# Student Population Growth at Vanderbilt

The ultimate goal of this project is to model the increasing, decreasing, or stagnant change in the student population at Vanderbilt University over time. The general methodology by which this will be accomplished is to establish linear equations that model the population in the k+1 year of a given grade level, and look for eigenvalues. More specifically, this means setting the determinant of (A- λI) equal to 0 (where A is the matrix derived from the linear equations) in order to solve for λ. From there, the growth rate in the population of Vanderbilt Undergraduate students will be determined. Ultimately, the ratios of the populations of different grades will be concluded.

Coefficients to the population-in-year-k variables will be computed where the data is available, and derived from reasonable assumptions where it is not. For example, the data on transfers in and out of the university after the first year are readily available for the public to see (it is provided by Vanderbilt). However, the overall negative effect of transfers and dropouts on the number of incoming freshmen cannot be easily determined without extensive (and expensive) research. Therefore, those values will be assumed (the assumptions will be a source of error). A 7 by 7 matrix, A, will result from the linear equations derived for the various grades. This presents a few additional challenges in calculating the determinant, as Wolfram Alpha has a 5 by 5 limit. Therefore, Matlab, or some other computing software, will be employed to find the determinant and later put (A- λI) in RREF.  The first four variables will be the four years at Vanderbilt in year k. The next variable will be the number of graduates who have just completed their 4 years.
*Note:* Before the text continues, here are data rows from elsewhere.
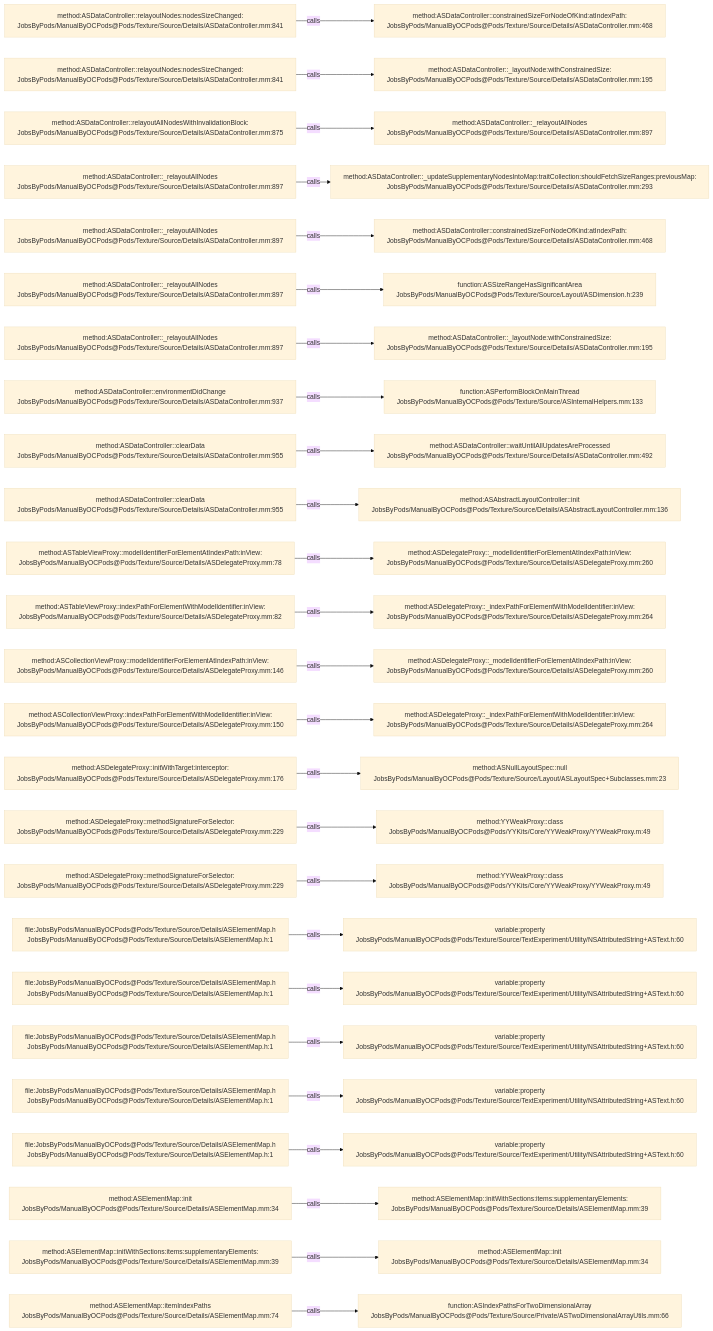
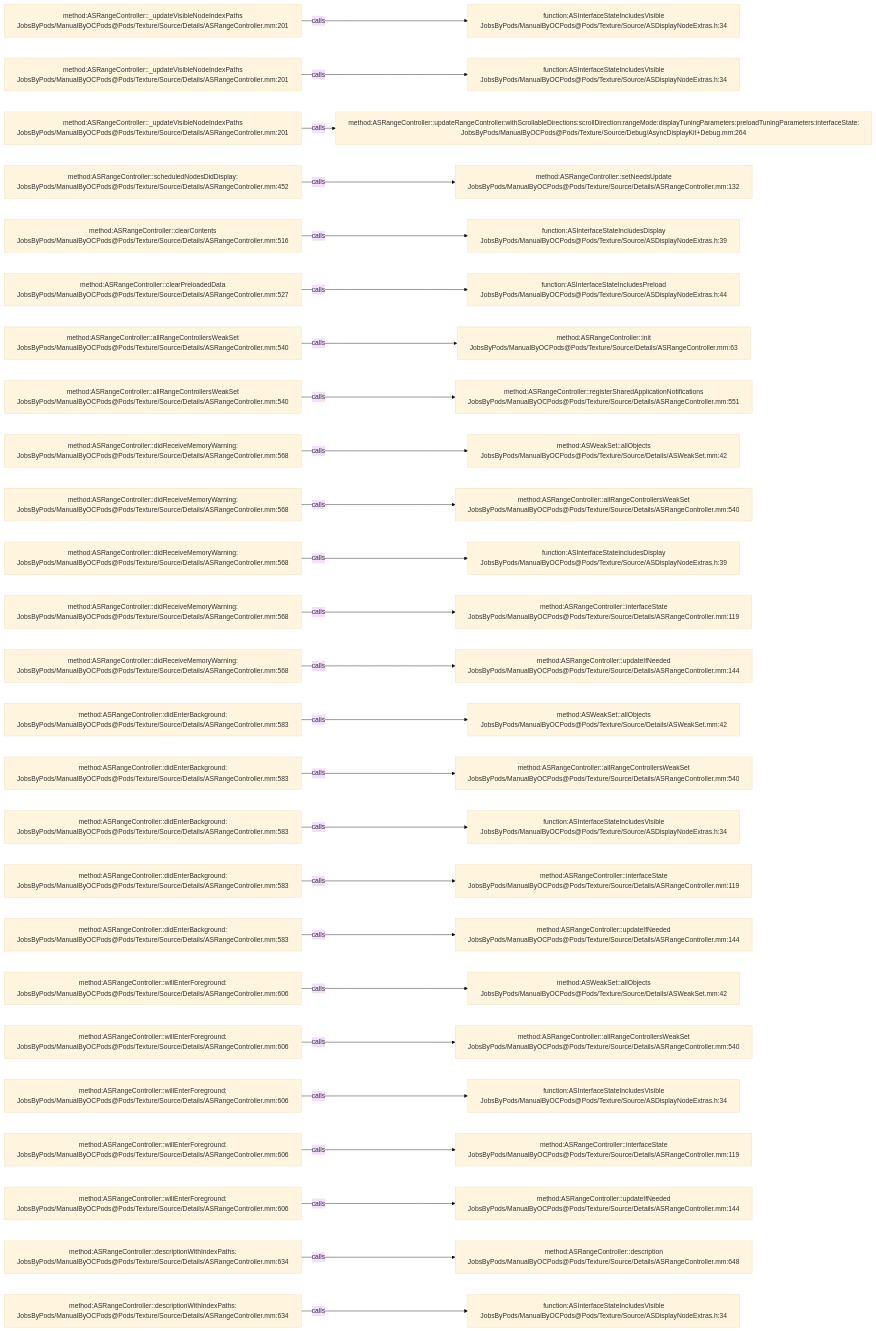
The diagram in .codegraph/codegraph.md/graphs/calls-148.md (JobsKits/JobsOCBaseConfigDemo), drawn with Mermaid (base theme) before and after one commit. The commit also changed 2723 other files, not shown here.

````diff
--- a/.codegraph/codegraph.md/graphs/calls-148.md
+++ b/.codegraph/codegraph.md/graphs/calls-148.md
@@ -13,78 +13,78 @@
 ```mermaid
 flowchart LR
-  S1["method:ASDataController::relayoutNodes:nodesSizeChanged:<br/>JobsByPods/ManualByOCPods@Pods/Texture/Source/Details/ASDataController.mm:841"]
-  T1["method:ASDataController::constrainedSizeForNodeOfKind:atIndexPath:<br/>JobsByPods/ManualByOCPods@Pods/Texture/Source/Details/ASDataController.mm:468"]
+  S1["method:ASRangeController::_updateVisibleNodeIndexPaths<br/>JobsByPods/ManualByOCPods@Pods/Texture/Source/Details/ASRangeController.mm:201"]
+  T1["function:ASInterfaceStateIncludesVisible<br/>JobsByPods/ManualByOCPods@Pods/Texture/Source/ASDisplayNodeExtras.h:34"]
   S1 -->|calls| T1
-  S2["method:ASDataController::relayoutNodes:nodesSizeChanged:<br/>JobsByPods/ManualByOCPods@Pods/Texture/Source/Details/ASDataController.mm:841"]
-  T2["method:ASDataController::_layoutNode:withConstrainedSize:<br/>JobsByPods/ManualByOCPods@Pods/Texture/Source/Details/ASDataController.mm:195"]
+  S2["method:ASRangeController::_updateVisibleNodeIndexPaths<br/>JobsByPods/ManualByOCPods@Pods/Texture/Source/Details/ASRangeController.mm:201"]
+  T2["function:ASInterfaceStateIncludesVisible<br/>JobsByPods/ManualByOCPods@Pods/Texture/Source/ASDisplayNodeExtras.h:34"]
   S2 -->|calls| T2
-  S3["method:ASDataController::relayoutAllNodesWithInvalidationBlock:<br/>JobsByPods/ManualByOCPods@Pods/Texture/Source/Details/ASDataController.mm:875"]
-  T3["method:ASDataController::_relayoutAllNodes<br/>JobsByPods/ManualByOCPods@Pods/Texture/Source/Details/ASDataController.mm:897"]
+  S3["method:ASRangeController::_updateVisibleNodeIndexPaths<br/>JobsByPods/ManualByOCPods@Pods/Texture/Source/Details/ASRangeController.mm:201"]
+  T3["method:ASRangeController::updateRangeController:withScrollableDirections:scrollDirection:rangeMode:displayTuningParameters:preloadTuningParameters:interfaceState:<br/>JobsByPods/ManualByOCPods@Pods/Texture/Source/Debug/AsyncDisplayKit+Debug.mm:264"]
   S3 -->|calls| T3
-  S4["method:ASDataController::_relayoutAllNodes<br/>JobsByPods/ManualByOCPods@Pods/Texture/Source/Details/ASDataController.mm:897"]
-  T4["method:ASDataController::_updateSupplementaryNodesIntoMap:traitCollection:shouldFetchSizeRanges:previousMap:<br/>JobsByPods/ManualByOCPods@Pods/Texture/Source/Details/ASDataController.mm:293"]
+  S4["method:ASRangeController::scheduledNodesDidDisplay:<br/>JobsByPods/ManualByOCPods@Pods/Texture/Source/Details/ASRangeController.mm:452"]
+  T4["method:ASRangeController::setNeedsUpdate<br/>JobsByPods/ManualByOCPods@Pods/Texture/Source/Details/ASRangeController.mm:132"]
   S4 -->|calls| T4
-  S5["method:ASDataController::_relayoutAllNodes<br/>JobsByPods/ManualByOCPods@Pods/Texture/Source/Details/ASDataController.mm:897"]
-  T5["method:ASDataController::constrainedSizeForNodeOfKind:atIndexPath:<br/>JobsByPods/ManualByOCPods@Pods/Texture/Source/Details/ASDataController.mm:468"]
+  S5["method:ASRangeController::clearContents<br/>JobsByPods/ManualByOCPods@Pods/Texture/Source/Details/ASRangeController.mm:516"]
+  T5["function:ASInterfaceStateIncludesDisplay<br/>JobsByPods/ManualByOCPods@Pods/Texture/Source/ASDisplayNodeExtras.h:39"]
   S5 -->|calls| T5
-  S6["method:ASDataController::_relayoutAllNodes<br/>JobsByPods/ManualByOCPods@Pods/Texture/Source/Details/ASDataController.mm:897"]
-  T6["function:ASSizeRangeHasSignificantArea<br/>JobsByPods/ManualByOCPods@Pods/Texture/Source/Layout/ASDimension.h:239"]
+  S6["method:ASRangeController::clearPreloadedData<br/>JobsByPods/ManualByOCPods@Pods/Texture/Source/Details/ASRangeController.mm:527"]
+  T6["function:ASInterfaceStateIncludesPreload<br/>JobsByPods/ManualByOCPods@Pods/Texture/Source/ASDisplayNodeExtras.h:44"]
   S6 -->|calls| T6
-  S7["method:ASDataController::_relayoutAllNodes<br/>JobsByPods/ManualByOCPods@Pods/Texture/Source/Details/ASDataController.mm:897"]
-  T7["method:ASDataController::_layoutNode:withConstrainedSize:<br/>JobsByPods/ManualByOCPods@Pods/Texture/Source/Details/ASDataController.mm:195"]
+  S7["method:ASRangeController::allRangeControllersWeakSet<br/>JobsByPods/ManualByOCPods@Pods/Texture/Source/Details/ASRangeController.mm:540"]
+  T7["method:ASRangeController::init<br/>JobsByPods/ManualByOCPods@Pods/Texture/Source/Details/ASRangeController.mm:63"]
   S7 -->|calls| T7
-  S8["method:ASDataController::environmentDidChange<br/>JobsByPods/ManualByOCPods@Pods/Texture/Source/Details/ASDataController.mm:937"]
-  T8["function:ASPerformBlockOnMainThread<br/>JobsByPods/ManualByOCPods@Pods/Texture/Source/ASInternalHelpers.mm:133"]
+  S8["method:ASRangeController::allRangeControllersWeakSet<br/>JobsByPods/ManualByOCPods@Pods/Texture/Source/Details/ASRangeController.mm:540"]
+  T8["method:ASRangeController::registerSharedApplicationNotifications<br/>JobsByPods/ManualByOCPods@Pods/Texture/Source/Details/ASRangeController.mm:551"]
   S8 -->|calls| T8
-  S9["method:ASDataController::clearData<br/>JobsByPods/ManualByOCPods@Pods/Texture/Source/Details/ASDataController.mm:955"]
-  T9["method:ASDataController::waitUntilAllUpdatesAreProcessed<br/>JobsByPods/ManualByOCPods@Pods/Texture/Source/Details/ASDataController.mm:492"]
+  S9["method:ASRangeController::didReceiveMemoryWarning:<br/>JobsByPods/ManualByOCPods@Pods/Texture/Source/Details/ASRangeController.mm:568"]
+  T9["method:ASWeakSet::allObjects<br/>JobsByPods/ManualByOCPods@Pods/Texture/Source/Details/ASWeakSet.mm:42"]
   S9 -->|calls| T9
-  S10["method:ASDataController::clearData<br/>JobsByPods/ManualByOCPods@Pods/Texture/Source/Details/ASDataController.mm:955"]
-  T10["method:ASAbstractLayoutController::init<br/>JobsByPods/ManualByOCPods@Pods/Texture/Source/Details/ASAbstractLayoutController.mm:136"]
+  S10["method:ASRangeController::didReceiveMemoryWarning:<br/>JobsByPods/ManualByOCPods@Pods/Texture/Source/Details/ASRangeController.mm:568"]
+  T10["method:ASRangeController::allRangeControllersWeakSet<br/>JobsByPods/ManualByOCPods@Pods/Texture/Source/Details/ASRangeController.mm:540"]
   S10 -->|calls| T10
-  S11["method:ASTableViewProxy::modelIdentifierForElementAtIndexPath:inView:<br/>JobsByPods/ManualByOCPods@Pods/Texture/Source/Details/ASDelegateProxy.mm:78"]
-  T11["method:ASDelegateProxy::_modelIdentifierForElementAtIndexPath:inView:<br/>JobsByPods/ManualByOCPods@Pods/Texture/Source/Details/ASDelegateProxy.mm:260"]
+  S11["method:ASRangeController::didReceiveMemoryWarning:<br/>JobsByPods/ManualByOCPods@Pods/Texture/Source/Details/ASRangeController.mm:568"]
+  T11["function:ASInterfaceStateIncludesDisplay<br/>JobsByPods/ManualByOCPods@Pods/Texture/Source/ASDisplayNodeExtras.h:39"]
   S11 -->|calls| T11
-  S12["method:ASTableViewProxy::indexPathForElementWithModelIdentifier:inView:<br/>JobsByPods/ManualByOCPods@Pods/Texture/Source/Details/ASDelegateProxy.mm:82"]
-  T12["method:ASDelegateProxy::_indexPathForElementWithModelIdentifier:inView:<br/>JobsByPods/ManualByOCPods@Pods/Texture/Source/Details/ASDelegateProxy.mm:264"]
+  S12["method:ASRangeController::didReceiveMemoryWarning:<br/>JobsByPods/ManualByOCPods@Pods/Texture/Source/Details/ASRangeController.mm:568"]
+  T12["method:ASRangeController::interfaceState<br/>JobsByPods/ManualByOCPods@Pods/Texture/Source/Details/ASRangeController.mm:119"]
   S12 -->|calls| T12
-  S13["method:ASCollectionViewProxy::modelIdentifierForElementAtIndexPath:inView:<br/>JobsByPods/ManualByOCPods@Pods/Texture/Source/Details/ASDelegateProxy.mm:146"]
-  T13["method:ASDelegateProxy::_modelIdentifierForElementAtIndexPath:inView:<br/>JobsByPods/ManualByOCPods@Pods/Texture/Source/Details/ASDelegateProxy.mm:260"]
+  S13["method:ASRangeController::didReceiveMemoryWarning:<br/>JobsByPods/ManualByOCPods@Pods/Texture/Source/Details/ASRangeController.mm:568"]
+  T13["method:ASRangeController::updateIfNeeded<br/>JobsByPods/ManualByOCPods@Pods/Texture/Source/Details/ASRangeController.mm:144"]
   S13 -->|calls| T13
-  S14["method:ASCollectionViewProxy::indexPathForElementWithModelIdentifier:inView:<br/>JobsByPods/ManualByOCPods@Pods/Texture/Source/Details/ASDelegateProxy.mm:150"]
-  T14["method:ASDelegateProxy::_indexPathForElementWithModelIdentifier:inView:<br/>JobsByPods/ManualByOCPods@Pods/Texture/Source/Details/ASDelegateProxy.mm:264"]
+  S14["method:ASRangeController::didEnterBackground:<br/>JobsByPods/ManualByOCPods@Pods/Texture/Source/Details/ASRangeController.mm:583"]
+  T14["method:ASWeakSet::allObjects<br/>JobsByPods/ManualByOCPods@Pods/Texture/Source/Details/ASWeakSet.mm:42"]
   S14 -->|calls| T14
-  S15["method:ASDelegateProxy::initWithTarget:interceptor:<br/>JobsByPods/ManualByOCPods@Pods/Texture/Source/Details/ASDelegateProxy.mm:176"]
-  T15["method:ASNullLayoutSpec::null<br/>JobsByPods/ManualByOCPods@Pods/Texture/Source/Layout/ASLayoutSpec+Subclasses.mm:23"]
+  S15["method:ASRangeController::didEnterBackground:<br/>JobsByPods/ManualByOCPods@Pods/Texture/Source/Details/ASRangeController.mm:583"]
+  T15["method:ASRangeController::allRangeControllersWeakSet<br/>JobsByPods/ManualByOCPods@Pods/Texture/Source/Details/ASRangeController.mm:540"]
   S15 -->|calls| T15
-  S16["method:ASDelegateProxy::methodSignatureForSelector:<br/>JobsByPods/ManualByOCPods@Pods/Texture/Source/Details/ASDelegateProxy.mm:229"]
-  T16["method:YYWeakProxy::class<br/>JobsByPods/ManualByOCPods@Pods/YYKits/Core/YYWeakProxy/YYWeakProxy.m:49"]
+  S16["method:ASRangeController::didEnterBackground:<br/>JobsByPods/ManualByOCPods@Pods/Texture/Source/Details/ASRangeController.mm:583"]
+  T16["function:ASInterfaceStateIncludesVisible<br/>JobsByPods/ManualByOCPods@Pods/Texture/Source/ASDisplayNodeExtras.h:34"]
   S16 -->|calls| T16
-  S17["method:ASDelegateProxy::methodSignatureForSelector:<br/>JobsByPods/ManualByOCPods@Pods/Texture/Source/Details/ASDelegateProxy.mm:229"]
-  T17["method:YYWeakProxy::class<br/>JobsByPods/ManualByOCPods@Pods/YYKits/Core/YYWeakProxy/YYWeakProxy.m:49"]
+  S17["method:ASRangeController::didEnterBackground:<br/>JobsByPods/ManualByOCPods@Pods/Texture/Source/Details/ASRangeController.mm:583"]
+  T17["method:ASRangeController::interfaceState<br/>JobsByPods/ManualByOCPods@Pods/Texture/Source/Details/ASRangeController.mm:119"]
   S17 -->|calls| T17
-  S18["file:JobsByPods/ManualByOCPods@Pods/Texture/Source/Details/ASElementMap.h<br/>JobsByPods/ManualByOCPods@Pods/Texture/Source/Details/ASElementMap.h:1"]
-  T18["variable:property<br/>JobsByPods/ManualByOCPods@Pods/Texture/Source/TextExperiment/Utility/NSAttributedString+ASText.h:60"]
+  S18["method:ASRangeController::didEnterBackground:<br/>JobsByPods/ManualByOCPods@Pods/Texture/Source/Details/ASRangeController.mm:583"]
+  T18["method:ASRangeController::updateIfNeeded<br/>JobsByPods/ManualByOCPods@Pods/Texture/Source/Details/ASRangeController.mm:144"]
   S18 -->|calls| T18
-  S19["file:JobsByPods/ManualByOCPods@Pods/Texture/Source/Details/ASElementMap.h<br/>JobsByPods/ManualByOCPods@Pods/Texture/Source/Details/ASElementMap.h:1"]
-  T19["variable:property<br/>JobsByPods/ManualByOCPods@Pods/Texture/Source/TextExperiment/Utility/NSAttributedString+ASText.h:60"]
+  S19["method:ASRangeController::willEnterForeground:<br/>JobsByPods/ManualByOCPods@Pods/Texture/Source/Details/ASRangeController.mm:606"]
+  T19["method:ASWeakSet::allObjects<br/>JobsByPods/ManualByOCPods@Pods/Texture/Source/Details/ASWeakSet.mm:42"]
   S19 -->|calls| T19
-  S20["file:JobsByPods/ManualByOCPods@Pods/Texture/Source/Details/ASElementMap.h<br/>JobsByPods/ManualByOCPods@Pods/Texture/Source/Details/ASElementMap.h:1"]
-  T20["variable:property<br/>JobsByPods/ManualByOCPods@Pods/Texture/Source/TextExperiment/Utility/NSAttributedString+ASText.h:60"]
+  S20["method:ASRangeController::willEnterForeground:<br/>JobsByPods/ManualByOCPods@Pods/Texture/Source/Details/ASRangeController.mm:606"]
+  T20["method:ASRangeController::allRangeControllersWeakSet<br/>JobsByPods/ManualByOCPods@Pods/Texture/Source/Details/ASRangeController.mm:540"]
   S20 -->|calls| T20
-  S21["file:JobsByPods/ManualByOCPods@Pods/Texture/Source/Details/ASElementMap.h<br/>JobsByPods/ManualByOCPods@Pods/Texture/Source/Details/ASElementMap.h:1"]
-  T21["variable:property<br/>JobsByPods/ManualByOCPods@Pods/Texture/Source/TextExperiment/Utility/NSAttributedString+ASText.h:60"]
+  S21["method:ASRangeController::willEnterForeground:<br/>JobsByPods/ManualByOCPods@Pods/Texture/Source/Details/ASRangeController.mm:606"]
+  T21["function:ASInterfaceStateIncludesVisible<br/>JobsByPods/ManualByOCPods@Pods/Texture/Source/ASDisplayNodeExtras.h:34"]
   S21 -->|calls| T21
-  S22["file:JobsByPods/ManualByOCPods@Pods/Texture/Source/Details/ASElementMap.h<br/>JobsByPods/ManualByOCPods@Pods/Texture/Source/Details/ASElementMap.h:1"]
-  T22["variable:property<br/>JobsByPods/ManualByOCPods@Pods/Texture/Source/TextExperiment/Utility/NSAttributedString+ASText.h:60"]
+  S22["method:ASRangeController::willEnterForeground:<br/>JobsByPods/ManualByOCPods@Pods/Texture/Source/Details/ASRangeController.mm:606"]
+  T22["method:ASRangeController::interfaceState<br/>JobsByPods/ManualByOCPods@Pods/Texture/Source/Details/ASRangeController.mm:119"]
   S22 -->|calls| T22
-  S23["method:ASElementMap::init<br/>JobsByPods/ManualByOCPods@Pods/Texture/Source/Details/ASElementMap.mm:34"]
-  T23["method:ASElementMap::initWithSections:items:supplementaryElements:<br/>JobsByPods/ManualByOCPods@Pods/Texture/Source/Details/ASElementMap.mm:39"]
+  S23["method:ASRangeController::willEnterForeground:<br/>JobsByPods/ManualByOCPods@Pods/Texture/Source/Details/ASRangeController.mm:606"]
+  T23["method:ASRangeController::updateIfNeeded<br/>JobsByPods/ManualByOCPods@Pods/Texture/Source/Details/ASRangeController.mm:144"]
   S23 -->|calls| T23
-  S24["method:ASElementMap::initWithSections:items:supplementaryElements:<br/>JobsByPods/ManualByOCPods@Pods/Texture/Source/Details/ASElementMap.mm:39"]
-  T24["method:ASElementMap::init<br/>JobsByPods/ManualByOCPods@Pods/Texture/Source/Details/ASElementMap.mm:34"]
+  S24["method:ASRangeController::descriptionWithIndexPaths:<br/>JobsByPods/ManualByOCPods@Pods/Texture/Source/Details/ASRangeController.mm:634"]
+  T24["method:ASRangeController::description<br/>JobsByPods/ManualByOCPods@Pods/Texture/Source/Details/ASRangeController.mm:648"]
   S24 -->|calls| T24
-  S25["method:ASElementMap::itemIndexPaths<br/>JobsByPods/ManualByOCPods@Pods/Texture/Source/Details/ASElementMap.mm:74"]
-  T25["function:ASIndexPathsForTwoDimensionalArray<br/>JobsByPods/ManualByOCPods@Pods/Texture/Source/Private/ASTwoDimensionalArrayUtils.mm:66"]
+  S25["method:ASRangeController::descriptionWithIndexPaths:<br/>JobsByPods/ManualByOCPods@Pods/Texture/Source/Details/ASRangeController.mm:634"]
+  T25["function:ASInterfaceStateIncludesVisible<br/>JobsByPods/ManualByOCPods@Pods/Texture/Source/ASDisplayNodeExtras.h:34"]
   S25 -->|calls| T25
 ```
````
The last two variables will be the number of dropouts per year, and the net number of transfers per year.

It is understood that it is possible for “the numbers not to work out”. At the beginning of this proposal it was stated that we were going to see if the population is growing, declining, or remaining stagnant. However, if we actually find that it is declining, we know we have done something wrong (in terms of coefficients, not mathematics, most likely). Then, we will adjust our assumptions. Conveniently, we can also do a linear regression for the past year’s grade sizes (from released VU data) to get the actual student population growth rate. Our ultimate goal is for our numbers to produce those numbers.

Finally, this problem is useful to solve, as Vanderbilt needs to predict growth trends in its student population. This is so that the school may efficiently increase capacity of student housing, faculty size, and other amenities that are necessary for a college.